**Working data**
━━━━━━━━━━━━━━━━━━━━
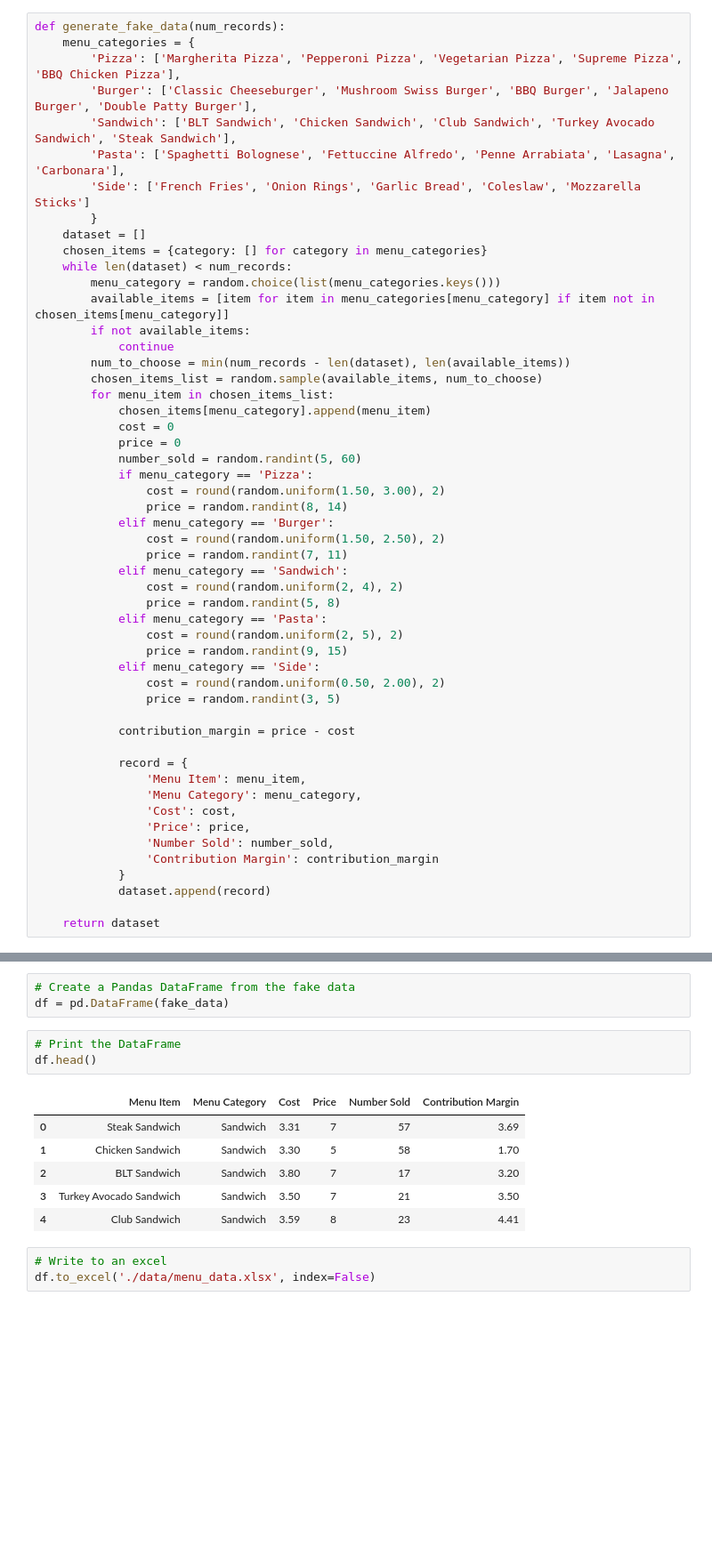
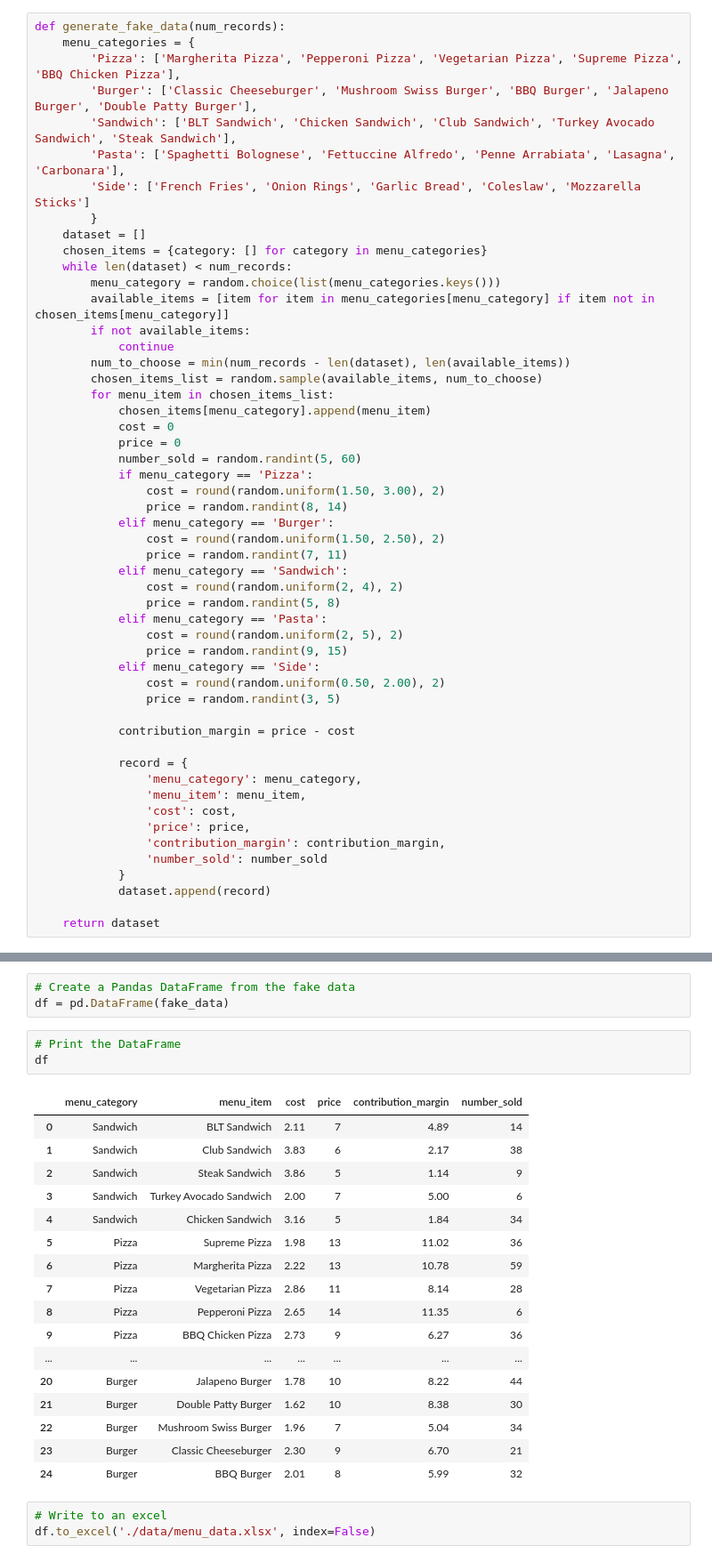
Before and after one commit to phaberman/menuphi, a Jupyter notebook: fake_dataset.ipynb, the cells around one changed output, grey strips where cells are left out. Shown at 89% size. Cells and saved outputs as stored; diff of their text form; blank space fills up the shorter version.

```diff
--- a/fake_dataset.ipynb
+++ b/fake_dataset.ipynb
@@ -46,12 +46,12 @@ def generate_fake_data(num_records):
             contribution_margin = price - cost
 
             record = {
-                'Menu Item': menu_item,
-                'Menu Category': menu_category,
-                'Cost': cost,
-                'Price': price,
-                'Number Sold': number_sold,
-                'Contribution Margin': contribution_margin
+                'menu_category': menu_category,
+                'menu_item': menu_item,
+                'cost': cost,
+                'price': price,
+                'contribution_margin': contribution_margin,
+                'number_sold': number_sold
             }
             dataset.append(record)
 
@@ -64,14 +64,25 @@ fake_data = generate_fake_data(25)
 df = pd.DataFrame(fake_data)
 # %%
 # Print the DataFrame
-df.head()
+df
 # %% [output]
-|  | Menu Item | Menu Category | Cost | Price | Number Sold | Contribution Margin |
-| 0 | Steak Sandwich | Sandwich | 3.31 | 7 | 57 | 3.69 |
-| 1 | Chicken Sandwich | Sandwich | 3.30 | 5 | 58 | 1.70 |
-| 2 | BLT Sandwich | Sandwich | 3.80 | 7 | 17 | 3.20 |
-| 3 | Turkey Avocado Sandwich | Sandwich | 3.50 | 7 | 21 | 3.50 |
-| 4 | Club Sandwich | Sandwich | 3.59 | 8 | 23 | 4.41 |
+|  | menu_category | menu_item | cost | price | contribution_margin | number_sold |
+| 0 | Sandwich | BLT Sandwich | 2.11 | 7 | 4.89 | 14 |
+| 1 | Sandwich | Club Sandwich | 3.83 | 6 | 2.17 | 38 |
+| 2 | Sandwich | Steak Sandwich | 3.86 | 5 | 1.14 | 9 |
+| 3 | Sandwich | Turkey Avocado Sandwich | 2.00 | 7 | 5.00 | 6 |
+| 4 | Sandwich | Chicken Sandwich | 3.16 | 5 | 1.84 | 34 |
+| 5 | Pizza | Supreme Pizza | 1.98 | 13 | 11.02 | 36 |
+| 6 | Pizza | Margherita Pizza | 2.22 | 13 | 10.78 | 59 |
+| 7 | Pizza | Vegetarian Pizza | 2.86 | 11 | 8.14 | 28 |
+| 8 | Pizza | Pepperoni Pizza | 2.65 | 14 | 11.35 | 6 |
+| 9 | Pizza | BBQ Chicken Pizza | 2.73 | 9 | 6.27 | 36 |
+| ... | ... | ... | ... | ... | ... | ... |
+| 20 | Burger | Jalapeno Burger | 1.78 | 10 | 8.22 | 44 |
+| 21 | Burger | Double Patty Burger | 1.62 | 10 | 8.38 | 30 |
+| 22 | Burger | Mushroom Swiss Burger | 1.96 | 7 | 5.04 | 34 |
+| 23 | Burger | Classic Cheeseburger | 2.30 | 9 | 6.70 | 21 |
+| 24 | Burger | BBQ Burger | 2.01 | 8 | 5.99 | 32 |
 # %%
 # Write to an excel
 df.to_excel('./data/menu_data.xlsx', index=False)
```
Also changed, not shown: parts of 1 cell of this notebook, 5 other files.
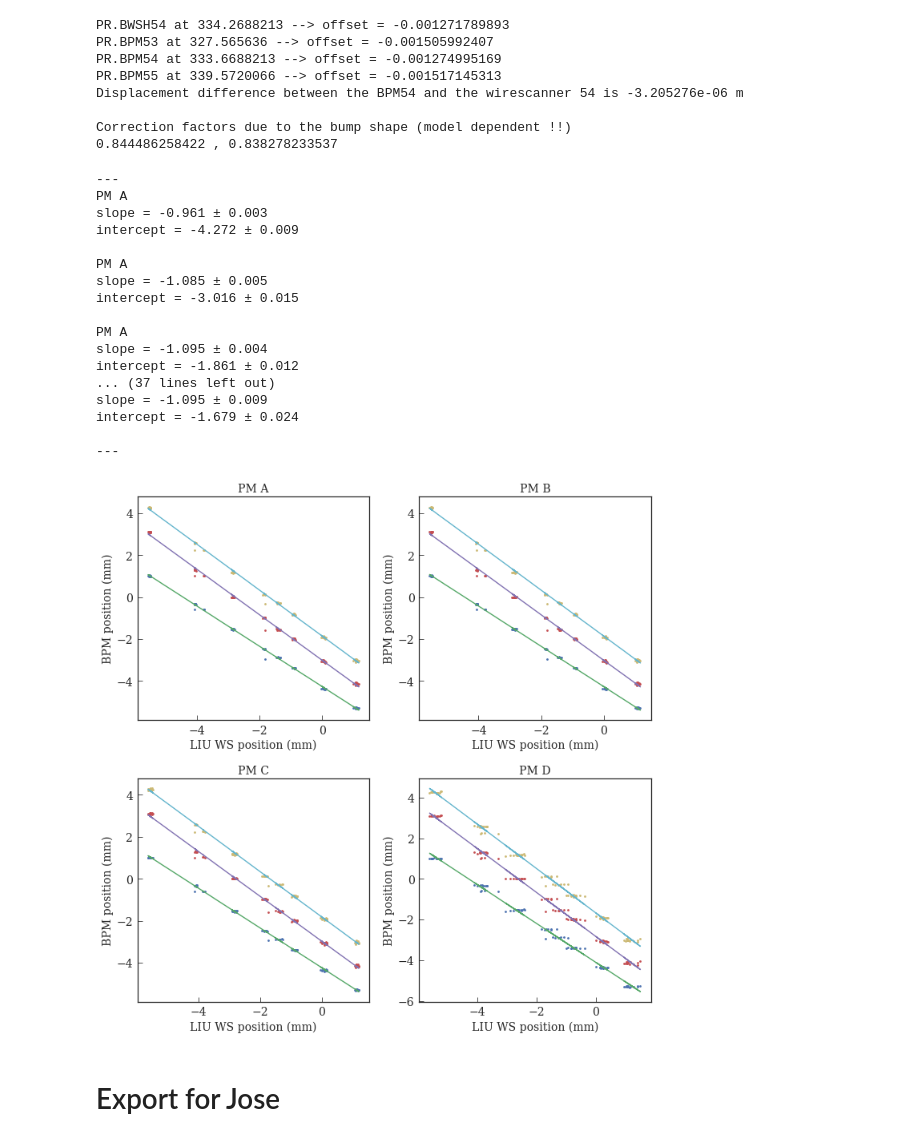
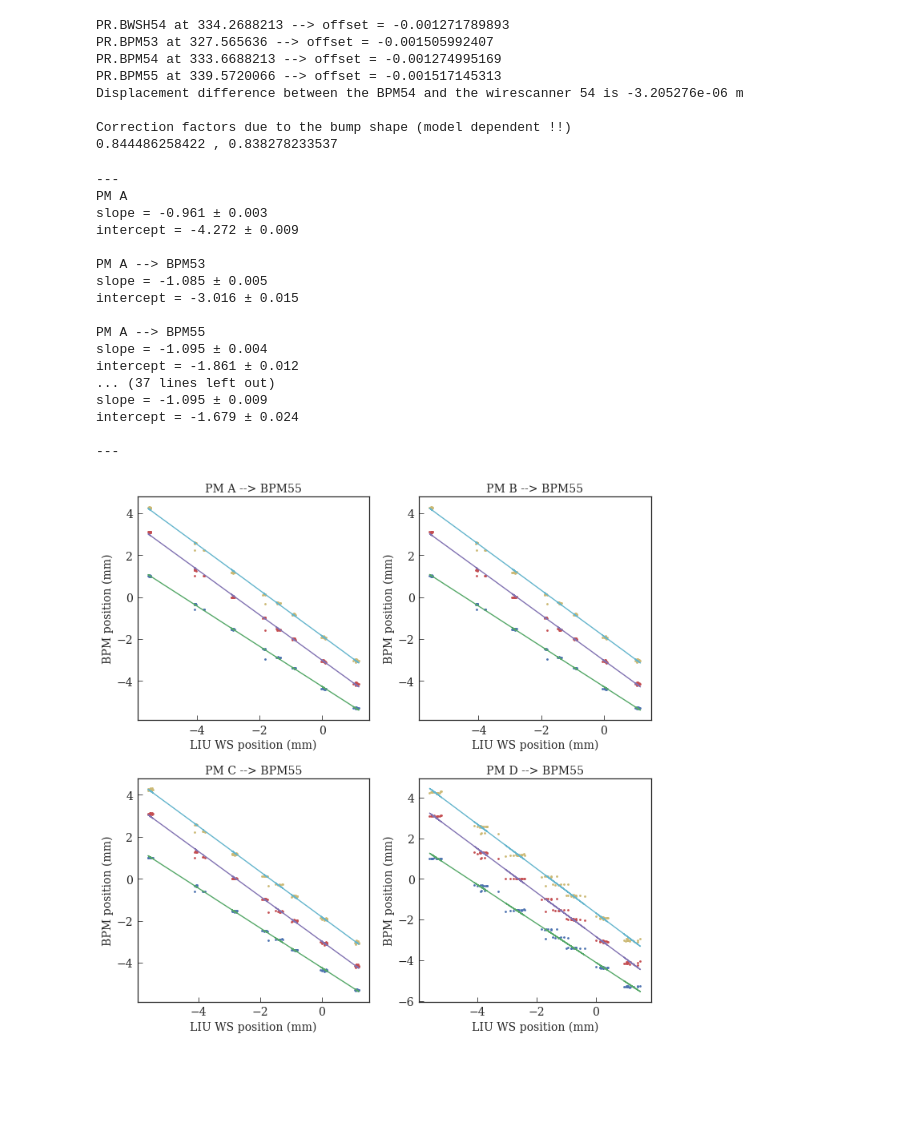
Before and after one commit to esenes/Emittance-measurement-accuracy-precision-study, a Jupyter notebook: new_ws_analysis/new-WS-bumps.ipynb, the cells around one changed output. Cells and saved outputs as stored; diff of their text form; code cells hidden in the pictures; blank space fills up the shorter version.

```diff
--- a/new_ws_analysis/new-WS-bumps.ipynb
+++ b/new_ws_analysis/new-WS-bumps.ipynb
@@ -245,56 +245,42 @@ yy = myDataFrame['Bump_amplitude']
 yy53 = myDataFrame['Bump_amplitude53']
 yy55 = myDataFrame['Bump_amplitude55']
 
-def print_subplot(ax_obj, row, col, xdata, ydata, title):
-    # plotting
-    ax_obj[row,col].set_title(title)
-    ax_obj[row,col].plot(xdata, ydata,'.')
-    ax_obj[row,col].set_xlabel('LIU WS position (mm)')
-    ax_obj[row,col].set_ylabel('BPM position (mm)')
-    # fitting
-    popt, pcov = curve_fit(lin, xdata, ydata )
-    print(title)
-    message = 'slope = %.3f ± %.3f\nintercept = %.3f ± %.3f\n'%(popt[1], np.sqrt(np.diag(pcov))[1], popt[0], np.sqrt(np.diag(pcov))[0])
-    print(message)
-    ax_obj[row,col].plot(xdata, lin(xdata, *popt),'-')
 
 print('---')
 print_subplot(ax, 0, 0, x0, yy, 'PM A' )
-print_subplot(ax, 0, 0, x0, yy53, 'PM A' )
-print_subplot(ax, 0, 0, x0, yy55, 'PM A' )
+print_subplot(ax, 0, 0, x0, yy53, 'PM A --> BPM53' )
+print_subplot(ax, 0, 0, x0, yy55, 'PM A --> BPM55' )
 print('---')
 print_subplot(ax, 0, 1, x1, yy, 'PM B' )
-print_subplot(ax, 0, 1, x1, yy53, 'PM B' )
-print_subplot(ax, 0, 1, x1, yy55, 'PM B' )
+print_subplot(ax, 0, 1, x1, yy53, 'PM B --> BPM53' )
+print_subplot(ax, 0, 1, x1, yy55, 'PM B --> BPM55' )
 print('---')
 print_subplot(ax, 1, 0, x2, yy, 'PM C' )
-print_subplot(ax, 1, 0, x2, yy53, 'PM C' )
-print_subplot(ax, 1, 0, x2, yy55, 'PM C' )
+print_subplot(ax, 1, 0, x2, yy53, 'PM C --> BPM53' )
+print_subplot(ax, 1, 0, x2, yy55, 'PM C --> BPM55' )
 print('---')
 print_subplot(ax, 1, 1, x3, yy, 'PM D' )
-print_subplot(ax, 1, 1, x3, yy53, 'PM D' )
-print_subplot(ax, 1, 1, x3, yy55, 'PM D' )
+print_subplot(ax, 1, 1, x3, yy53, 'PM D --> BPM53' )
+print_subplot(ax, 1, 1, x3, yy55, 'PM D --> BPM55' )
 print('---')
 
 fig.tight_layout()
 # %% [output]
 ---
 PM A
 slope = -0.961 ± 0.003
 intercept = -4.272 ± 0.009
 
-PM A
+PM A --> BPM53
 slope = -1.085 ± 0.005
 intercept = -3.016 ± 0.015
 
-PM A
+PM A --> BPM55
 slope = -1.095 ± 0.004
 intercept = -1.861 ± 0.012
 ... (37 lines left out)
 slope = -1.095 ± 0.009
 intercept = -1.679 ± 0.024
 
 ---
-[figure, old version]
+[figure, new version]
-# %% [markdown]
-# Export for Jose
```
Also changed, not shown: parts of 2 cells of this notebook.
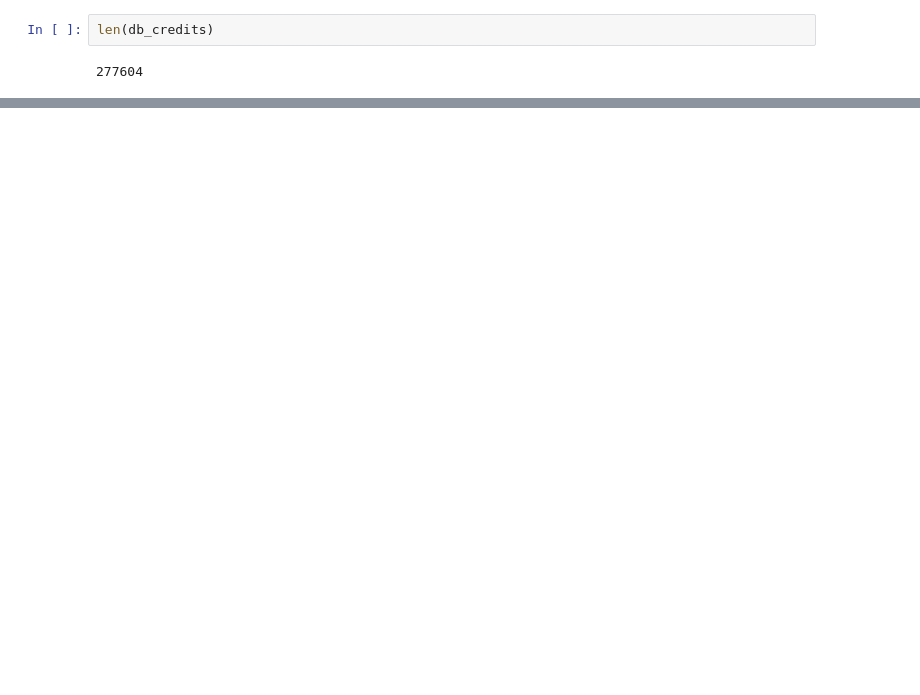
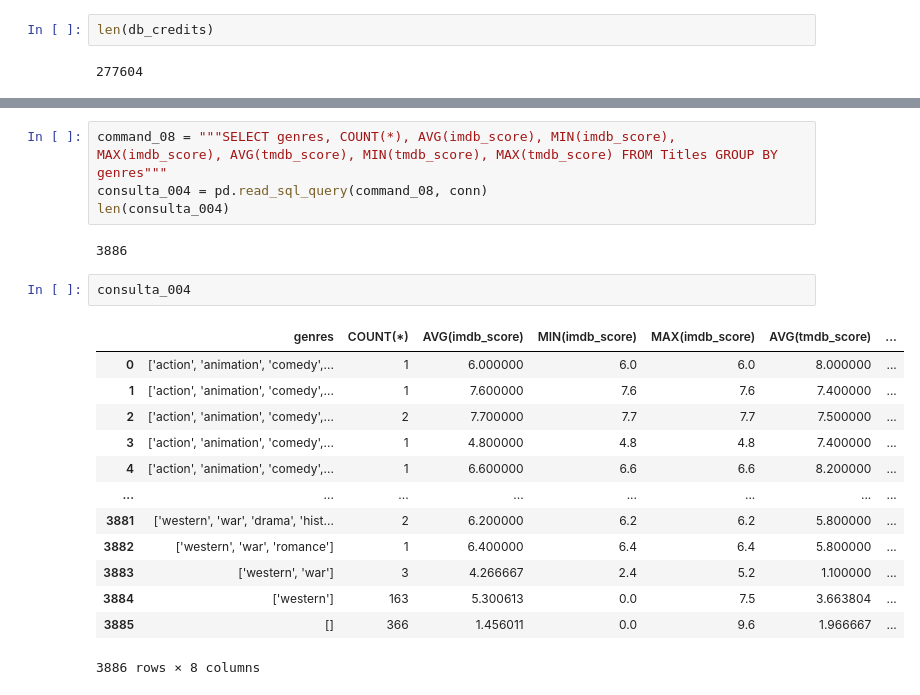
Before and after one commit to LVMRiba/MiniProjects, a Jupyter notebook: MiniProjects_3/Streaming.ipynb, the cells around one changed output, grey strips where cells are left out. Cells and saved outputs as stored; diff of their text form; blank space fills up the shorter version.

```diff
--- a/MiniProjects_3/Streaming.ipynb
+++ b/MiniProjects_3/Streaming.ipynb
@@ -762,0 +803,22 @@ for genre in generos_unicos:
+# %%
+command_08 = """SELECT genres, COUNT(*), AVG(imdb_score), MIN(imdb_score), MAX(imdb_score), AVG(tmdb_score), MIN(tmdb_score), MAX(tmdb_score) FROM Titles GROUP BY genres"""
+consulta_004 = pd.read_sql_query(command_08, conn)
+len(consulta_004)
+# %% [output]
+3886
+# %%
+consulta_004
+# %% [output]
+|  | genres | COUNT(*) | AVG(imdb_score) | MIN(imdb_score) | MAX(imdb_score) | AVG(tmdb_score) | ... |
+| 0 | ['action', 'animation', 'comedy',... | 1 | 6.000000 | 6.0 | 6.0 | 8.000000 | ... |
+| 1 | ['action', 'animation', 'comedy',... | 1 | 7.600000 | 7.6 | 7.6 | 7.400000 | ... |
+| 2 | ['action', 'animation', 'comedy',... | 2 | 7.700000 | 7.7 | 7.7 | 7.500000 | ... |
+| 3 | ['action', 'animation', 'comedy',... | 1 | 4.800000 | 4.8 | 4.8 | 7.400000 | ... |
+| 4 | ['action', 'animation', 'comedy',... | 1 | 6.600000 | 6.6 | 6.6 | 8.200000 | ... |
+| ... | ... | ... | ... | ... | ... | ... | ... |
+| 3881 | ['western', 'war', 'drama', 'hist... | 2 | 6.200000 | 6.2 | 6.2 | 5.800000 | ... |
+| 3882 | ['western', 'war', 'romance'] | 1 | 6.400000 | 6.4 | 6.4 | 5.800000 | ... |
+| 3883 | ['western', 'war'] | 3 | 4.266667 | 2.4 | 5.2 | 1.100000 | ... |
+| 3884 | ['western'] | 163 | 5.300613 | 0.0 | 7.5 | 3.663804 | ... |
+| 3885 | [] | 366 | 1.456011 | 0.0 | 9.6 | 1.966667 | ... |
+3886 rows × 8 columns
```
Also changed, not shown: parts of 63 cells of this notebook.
━━━━━━━━━━━━━━━━━━━━
**Task statement**
Pull every line holding "strips" out of the records.

**Solution to the exercise**
Before and after one commit to phaberman/menuphi, a Jupyter notebook: fake_dataset.ipynb, the cells around one changed output, grey strips where cells are left out. Shown at 89% size. Cells and saved outputs as stored; diff of their text form; blank space fills up the shorter version.
Before and after one commit to LVMRiba/MiniProjects, a Jupyter notebook: MiniProjects_3/Streaming.ipynb, the cells around one changed output, grey strips where cells are left out. Cells and saved outputs as stored; diff of their text form; blank space fills up the shorter version.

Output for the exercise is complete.